Oregon’s 2021 legislative session was truly historic. The session began with a bleak economic outlook that was buoyed by a series of improved revenue projections and a one-time infusion of $2.6 billion in federal aid. Thanks to the advocacy of SEIU members and our partners, these resources translated into historic investments in our essential public services. While our campaign for Essential Worker Pay didn’t materialize before the session ended, SEIU 503 members racked up significant wins in 2021 that set us up to win good contracts and strengthen our communities. We also saw another first: (former) Representative and Freedom Foundation Senior Fellow Mike Nearman was expelled by his peers for allowing rioters into the Capitol.
Homecare and Personal Support
Homecare and Personal Support Workers were on the frontlines of the COVID-19 pandemic, continuing to serve their clients and consumers despite the risk to themselves and their families. The work of our members kept thousands of Oregonians out of congregate care settings devastated by COVID, undoubtedly saving countless lives throughout the last year. When the American Rescue Plan passed in March, our union jumped on a huge opportunity to ensure resources went to our members: the bill included a 10% increase to the FMAP (Medicaid) rate for Home and Community Based Care Services (HCBS). Through our members’ advocacy we were able to secure one-time pandemic payments and increased resources for wages and benefits. This year’s bargaining pot is $30.1 million, a 50% increase from 2019, which brings our total resources for bargaining our next contract to nearly $80 million.
Nursing Homes and Long-Term Care
On the heels of a global pandemic that laid bare inadequacies in our state’s long-term care system, our union led an effort that resulted in Oregon Legislators taking a bold step forward to reform the way seniors and people with disabilities are supported in Oregon. A package of bills passed in the final days of the legislative session aim to address staffing issues (SB 266 and SB 714), lead to more transparency (SB 703), and provide access to healthcare for workers (SB 800) at Oregon’s long-term care facilities. In addition, legislators increased the amount of public funding going toward long-term care facilities with the intention of raising wages and creating opportunities for companies to invest in their infrastructure.
Senate Bill 800

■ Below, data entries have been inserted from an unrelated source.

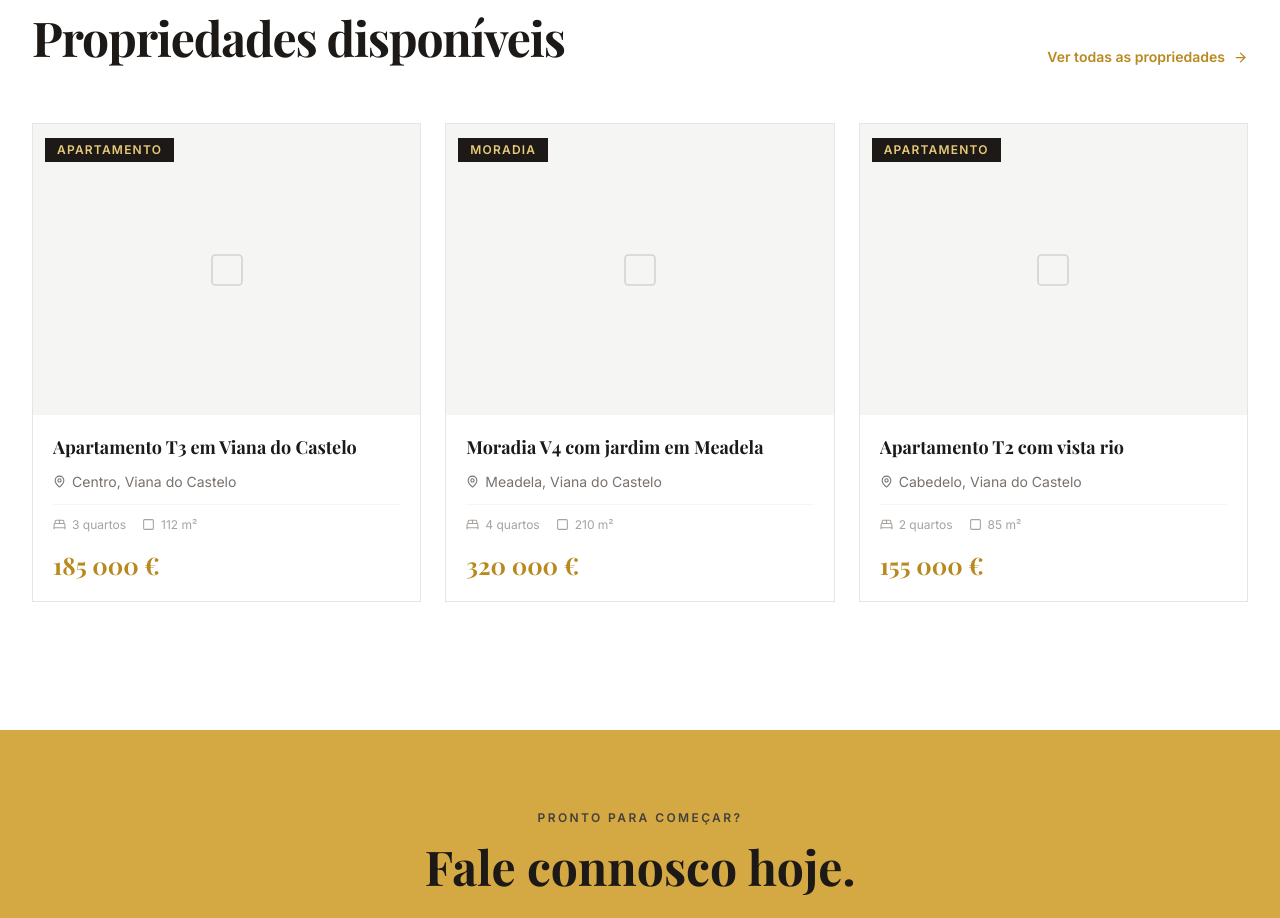
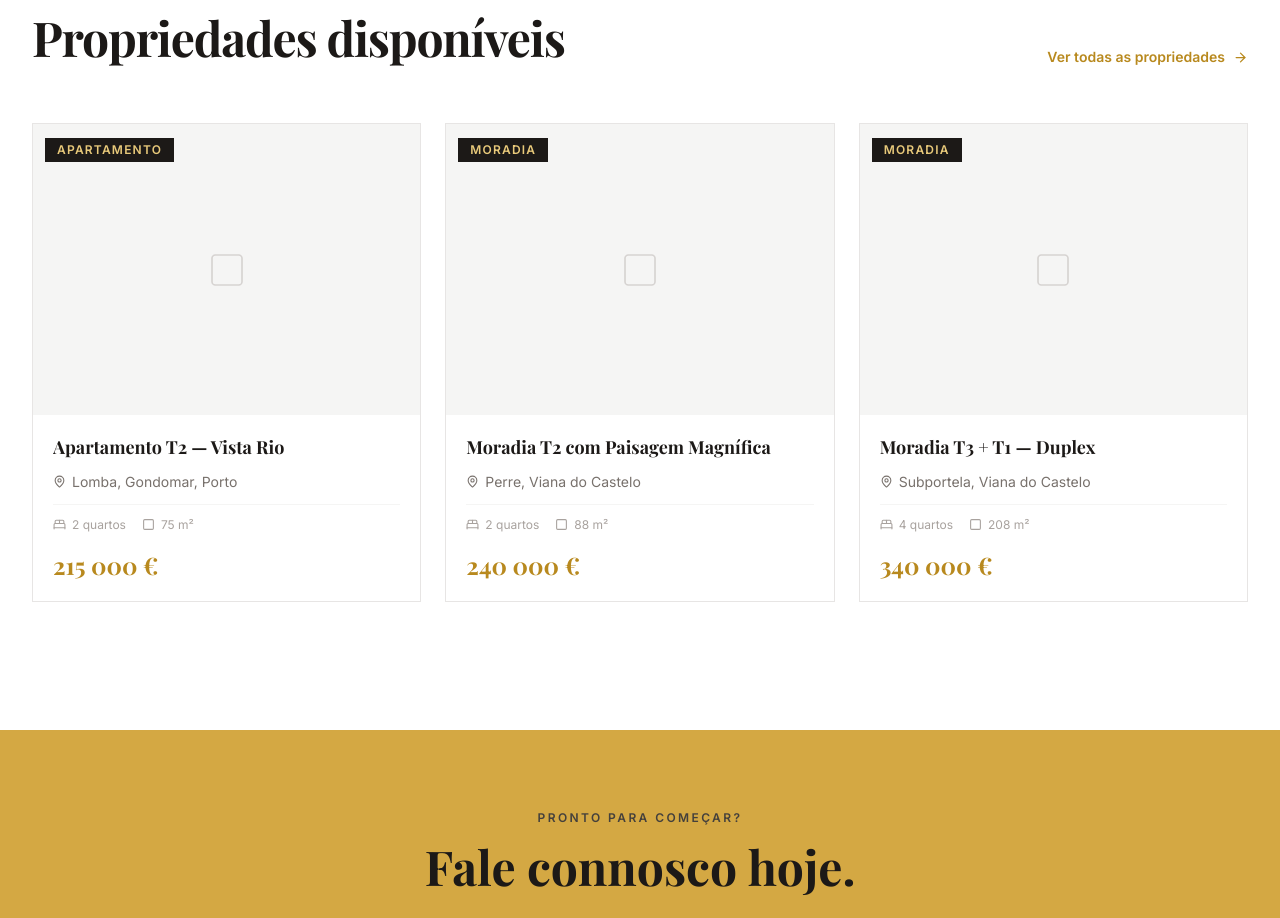
Before and after one commit to lmarques39/habilux, a Next.js app: page / in a window 1280 px wide. Shown: the part 2200-3118 px from the top of the page. Built offline with nearby package versions, Linux system fonts and the light colour scheme.

Commit message:
Replace placeholder properties with real listings from Imovirtual (June 2026)
6 real listings from António Jorge Carvalho Rocha — Viana do Castelo region.
Images still null; replace when client provides photos.

```diff
--- a/src/data/properties.ts
+++ b/src/data/properties.ts
@@ -1,69 +1,72 @@
 import { type Property } from "@/components/molecules/PropertyCard";
 
+// Real listings from António Jorge Carvalho Rocha (Imovirtual, June 2026)
+// Replace image URLs when client provides photos
 export const properties: Property[] = [
   {
     id: "1",
-    title: "Apartamento T3 em Viana do Castelo",
-    location: "Centro, Viana do Castelo",
-    price: 185000,
+    title: "Apartamento T2 — Vista Rio",
+    location: "Lomba, Gondomar, Porto",
+    price: 215000,
     type: "Apartamento",
-    bedrooms: 3,
-    area: 112,
+    bedrooms: 2,
+    area: 75,
     image: null,
-    slug: "apartamento-t3-viana-do-castelo",
+    slug: "apartamento-t2-lomba-gondomar",
   },
   {
     id: "2",
-    title: "Moradia V4 com jardim em Meadela",
-    location: "Meadela, Viana do Castelo",
-    price: 320000,
+    title: "Moradia T2 com Paisagem Magnífica",
+    location: "Perre, Viana do Castelo",
+    price: 240000,
     type: "Moradia",
-    bedrooms: 4,
-    area: 210,
+    bedrooms: 2,
+    area: 88,
     image: null,
-    slug: "moradia-v4-meadela",
+    slug: "moradia-t2-perre",
   },
   {
     id: "3",
-    title: "Apartamento T2 com vista rio",
-    location: "Cabedelo, Viana do Castelo",
-    price: 155000,
-    type: "Apartamento",
-    bedrooms: 2,
-    area: 85,
+    title: "Moradia T3 + T1 — Duplex",
+    location: "Subportela, Viana do Castelo",
+    price: 340000,
+    type: "Moradia",
+    bedrooms: 4,
+    area: 208,
     image: null,
-    slug: "apartamento-t2-cabedelo",
+    slug: "moradia-t4-subportela",
   },
   {
     id: "4",
-    title: "Loja comercial no centro histórico",
-    location: "Centro Histórico, Viana do Castelo",
-    price: 98000,
-    type: "Comercial",
-    area: 65,
+    title: "Moradia T2 para Restauro — Centro",
+    location: "Alvarães, Viana do Castelo",
+    price: 180000,
+    type: "Moradia",
+    bedrooms: 2,
+    area: 120,
     image: null,
-    slug: "loja-comercial-centro-historico",
+    slug: "moradia-t2-alvaraes",
   },
   {
     id: "5",
-    title: "Moradia V3 em banda em Darque",
-    location: "Darque, Viana do Castelo",
-    price: 245000,
+    title: "Casa para Restauro com Projeto",
+    location: "Anha, Viana do Castelo",
+    price: 95000,
     type: "Moradia",
-    bedrooms: 3,
-    area: 160,
+    bedrooms: 2,
+    area: 120,
     image: null,
-    slug: "moradia-v3-darque",
+    slug: "casa-restauro-anha",
   },
   {
     id: "6",
-    title: "Terreno urbano para construção",
-    location: "Areosa, Viana do Castelo",
-    price: 72000,
+    title: "Ruínas com Lote Magnífico",
+    location: "Chafé, Viana do Castelo",
+    price: 96000,
     type: "Terreno",
-    area: 450,
+    area: 180,
     image: null,
-    slug: "terreno-urbano-areosa",
+    slug: "ruinas-lote-chafe",
   },
 ];
 
```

Long-term care workers outpace Oregon’s general population when it comes to being under/uninsured. The last year has exposed how dangerous it can be when frontline healthcare workers don’t have access to meaningful healthcare. SB 800 invests $30 million to create a healthcare trust so that long-term care workers will have access to quality affordable healthcare. This will include people working in assisted living and other residential care settings like DD group homes and even private home care agencies.
Senate Bill 266
This bill codifies CMS requirements around meeting the 24-hour personal needs of residents and recipients of Medicaid. It clarifies what scheduled and unscheduled needs are when it comes to evaluating whether or not someone’s personal needs are being met. SB 266 requires that safe staffing levels be considered when any complaint or violation is being investigated
The policy also states that APD may impose an enhanced oversight and supervision program if a provider fails to meet the needs of residents, and participation of the enhanced oversight and supervision will be made publicly available.
Senate Bill 703
This bill will build clarity and representation in long-term care systems. It adds a direct care worker seat to the Quality Measurement Council, where the safe staffing acuity tool will be developed. It will produce a cost of care study that would build a more clear and transparent picture of what the cost of providing residential services are versus rates of reimbursements.
It requires that uniform disclosure statements are submitted to the state and made publicly available. This information helps residents and stakeholders understand services provided and the quality of care expected based on staffing, wages, and turnover.
Senate Bill 714
This bill creates safe staffing standards. It requires memory care-endorsed facilities to use an acuity-based staffing tool and makes other residential care facilities subject to an acuity-based staffing tool if they cannot prove they are staffing to safe levels after an investigation reveals they are not meeting the needs of residents. It also places safe staffing at the center of surveys and investigations conducted by the Oregon Department of Human Services.